___ Records for processing

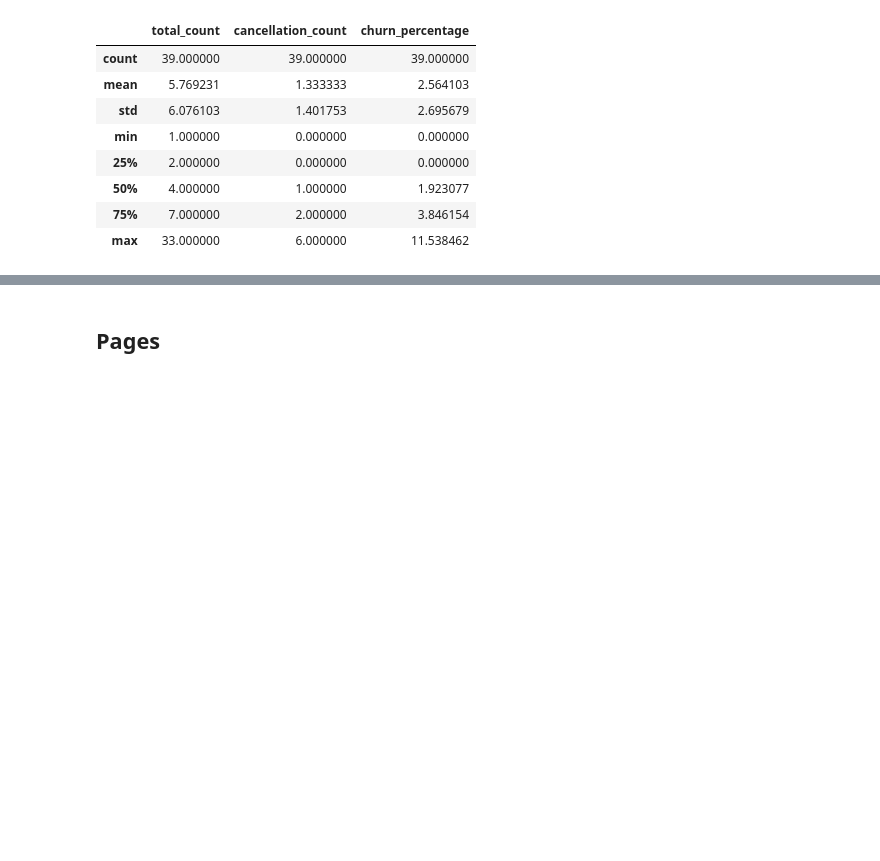
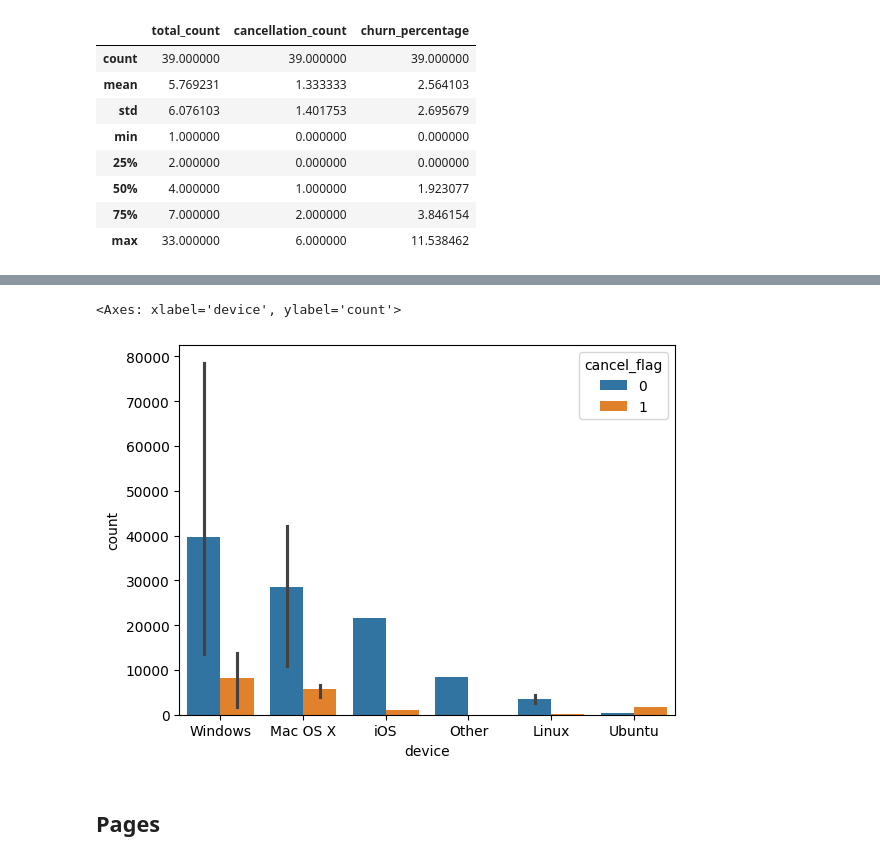
Before and after one commit to fletcherjacob/churn_project, a Jupyter notebook: spotify_churn.ipynb, the cells around one changed output, grey strips where cells are left out. Cells and saved outputs as stored; diff of their text form; code cells hidden in the pictures; blank space fills up the shorter version.

```diff
--- a/spotify_churn.ipynb
+++ b/spotify_churn.ipynb
@@ -119,0 +120,11 @@ spark = SparkSession.builder.master("local[4]").appName("Spark Churn").getOrCrea
+# %%
+total_physical_cores = 16
+available_cores_for_spark = total_physical_cores - 2
+# Create a Spark session with an appropriate app name and executor cores
+spark = (
+    SparkSession.builder.appName("Sparkify")
+    .config("spark.driver.memory", "12g")
+    .config("spark.executor.memory", "12g")
+    .config("spark.executor.cores", available_cores_for_spark)
+    .getOrCreate()
+)
@@ -120,9 +137,10 @@ spark = SparkSession.builder.master("local[4]").appName("Spark Churn").getOrCrea
 # %%
-path = "mini_sparkify_event_data.json"
-psdf = spark.read.json(path)
-psdf.persist()
+# userId is a string and NULL values shows as empty strings not NULL
 
-# userId is a string and NULL values shows as empty strings not NULL
+
+psdf = spark.read.json(
+    "/Users/jacobfletcher/git/churn_project/data/mini_sparkify_event_data.json"
+)
 psdf = psdf.withColumn("userId", col("userId").cast("int"))
 psdf.printSchema()
 
@@ -490,3 +560,8 @@ assert (
+# %%
+sns.barplot(data=browser_device_cancel, x='device', y='count', hue='cancel_flag')
+# %% [output]
+<Axes: xlabel='device', ylabel='count'>
+[figure, added]
 # %% [markdown]
 ## Pages
 # %%
```
Also changed, not shown: parts of 67 cells of this notebook.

______

* [Problem to work on]: Your answer must be the records exactly as they stand, with no pictures in it.

* [Solved exercise]:
Before and after one commit to fletcherjacob/churn_project, a Jupyter notebook: spotify_churn.ipynb, the cells around one changed output, grey strips where cells are left out. Cells and saved outputs as stored; diff of their text form; code cells hidden in the pictures; blank space fills up the shorter version.

```diff
--- a/spotify_churn.ipynb
+++ b/spotify_churn.ipynb
@@ -119,0 +120,11 @@ spark = SparkSession.builder.master("local[4]").appName("Spark Churn").getOrCrea
+# %%
+total_physical_cores = 16
+available_cores_for_spark = total_physical_cores - 2
+# Create a Spark session with an appropriate app name and executor cores
+spark = (
+    SparkSession.builder.appName("Sparkify")
+    .config("spark.driver.memory", "12g")
+    .config("spark.executor.memory", "12g")
+    .config("spark.executor.cores", available_cores_for_spark)
+    .getOrCreate()
+)
@@ -120,9 +137,10 @@ spark = SparkSession.builder.master("local[4]").appName("Spark Churn").getOrCrea
 # %%
-path = "mini_sparkify_event_data.json"
-psdf = spark.read.json(path)
-psdf.persist()
+# userId is a string and NULL values shows as empty strings not NULL
 
-# userId is a string and NULL values shows as empty strings not NULL
+
+psdf = spark.read.json(
+    "/Users/jacobfletcher/git/churn_project/data/mini_sparkify_event_data.json"
+)
 psdf = psdf.withColumn("userId", col("userId").cast("int"))
 psdf.printSchema()
 
@@ -490,3 +560,8 @@ assert (
+# %%
+sns.barplot(data=browser_device_cancel, x='device', y='count', hue='cancel_flag')
+# %% [output]
+<Axes: xlabel='device', ylabel='count'>
+[figure, added]
 # %% [markdown]
 ## Pages
 # %%
```
Also changed, not shown: parts of 67 cells of this notebook.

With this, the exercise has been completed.